■ Work to be completed:
Make an exact copy of the records that follow, with each picture omitted.

-- Opening Marker --

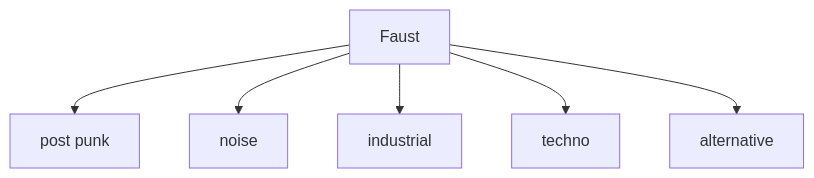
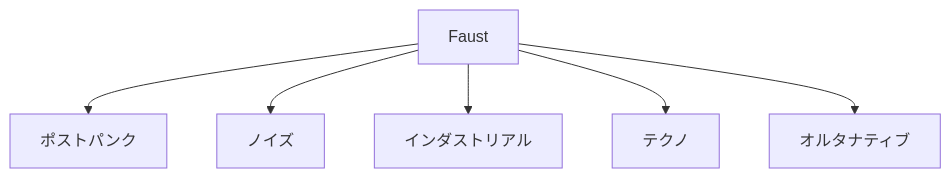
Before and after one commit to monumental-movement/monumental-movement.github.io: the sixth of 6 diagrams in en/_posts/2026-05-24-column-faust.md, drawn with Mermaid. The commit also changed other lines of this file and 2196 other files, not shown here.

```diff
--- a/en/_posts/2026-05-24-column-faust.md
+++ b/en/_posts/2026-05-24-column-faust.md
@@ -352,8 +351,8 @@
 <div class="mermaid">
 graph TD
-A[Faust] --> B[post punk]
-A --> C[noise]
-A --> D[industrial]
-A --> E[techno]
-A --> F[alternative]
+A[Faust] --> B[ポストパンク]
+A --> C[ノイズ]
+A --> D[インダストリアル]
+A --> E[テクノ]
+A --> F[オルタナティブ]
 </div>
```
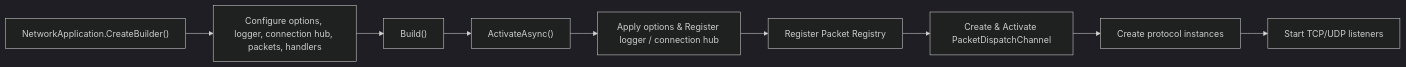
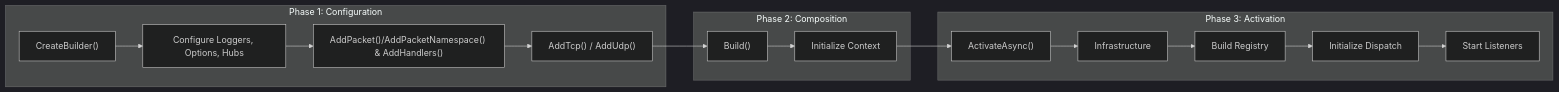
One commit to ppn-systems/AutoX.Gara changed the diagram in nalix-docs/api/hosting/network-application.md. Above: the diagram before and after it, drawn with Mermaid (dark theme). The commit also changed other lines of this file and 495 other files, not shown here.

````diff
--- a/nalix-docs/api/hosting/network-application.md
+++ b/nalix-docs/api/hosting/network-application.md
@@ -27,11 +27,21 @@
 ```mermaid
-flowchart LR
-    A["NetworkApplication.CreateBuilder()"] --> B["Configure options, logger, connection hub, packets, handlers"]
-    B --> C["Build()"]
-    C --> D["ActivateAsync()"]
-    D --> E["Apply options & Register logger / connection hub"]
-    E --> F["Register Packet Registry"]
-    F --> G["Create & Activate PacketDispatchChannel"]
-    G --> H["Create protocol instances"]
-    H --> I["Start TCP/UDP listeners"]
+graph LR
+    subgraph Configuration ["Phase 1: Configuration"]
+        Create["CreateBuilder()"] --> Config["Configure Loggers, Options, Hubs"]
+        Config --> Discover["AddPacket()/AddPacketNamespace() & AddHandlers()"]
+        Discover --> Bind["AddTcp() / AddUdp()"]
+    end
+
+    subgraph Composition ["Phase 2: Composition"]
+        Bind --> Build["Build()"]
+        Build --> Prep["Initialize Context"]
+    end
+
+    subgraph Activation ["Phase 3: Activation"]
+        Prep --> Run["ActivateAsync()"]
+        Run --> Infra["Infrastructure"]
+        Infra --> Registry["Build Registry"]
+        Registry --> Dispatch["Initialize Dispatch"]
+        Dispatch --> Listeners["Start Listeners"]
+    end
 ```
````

-- Closing Marker --

■ Task response:
Before and after one commit to monumental-movement/monumental-movement.github.io: the sixth of 6 diagrams in en/_posts/2026-05-24-column-faust.md, drawn with Mermaid. The commit also changed other lines of this file and 2196 other files, not shown here.

```diff
--- a/en/_posts/2026-05-24-column-faust.md
+++ b/en/_posts/2026-05-24-column-faust.md
@@ -352,8 +351,8 @@
 <div class="mermaid">
 graph TD
-A[Faust] --> B[post punk]
-A --> C[noise]
-A --> D[industrial]
-A --> E[techno]
-A --> F[alternative]
+A[Faust] --> B[ポストパンク]
+A --> C[ノイズ]
+A --> D[インダストリアル]
+A --> E[テクノ]
+A --> F[オルタナティブ]
 </div>
```
One commit to ppn-systems/AutoX.Gara changed the diagram in nalix-docs/api/hosting/network-application.md. Above: the diagram before and after it, drawn with Mermaid (dark theme). The commit also changed other lines of this file and 495 other files, not shown here.

````diff
--- a/nalix-docs/api/hosting/network-application.md
+++ b/nalix-docs/api/hosting/network-application.md
@@ -27,11 +27,21 @@
 ```mermaid
-flowchart LR
-    A["NetworkApplication.CreateBuilder()"] --> B["Configure options, logger, connection hub, packets, handlers"]
-    B --> C["Build()"]
-    C --> D["ActivateAsync()"]
-    D --> E["Apply options & Register logger / connection hub"]
-    E --> F["Register Packet Registry"]
-    F --> G["Create & Activate PacketDispatchChannel"]
-    G --> H["Create protocol instances"]
-    H --> I["Start TCP/UDP listeners"]
+graph LR
+    subgraph Configuration ["Phase 1: Configuration"]
+        Create["CreateBuilder()"] --> Config["Configure Loggers, Options, Hubs"]
+        Config --> Discover["AddPacket()/AddPacketNamespace() & AddHandlers()"]
+        Discover --> Bind["AddTcp() / AddUdp()"]
+    end
+
+    subgraph Composition ["Phase 2: Composition"]
+        Bind --> Build["Build()"]
+        Build --> Prep["Initialize Context"]
+    end
+
+    subgraph Activation ["Phase 3: Activation"]
+        Prep --> Run["ActivateAsync()"]
+        Run --> Infra["Infrastructure"]
+        Infra --> Registry["Build Registry"]
+        Registry --> Dispatch["Initialize Dispatch"]
+        Dispatch --> Listeners["Start Listeners"]
+    end
 ```
````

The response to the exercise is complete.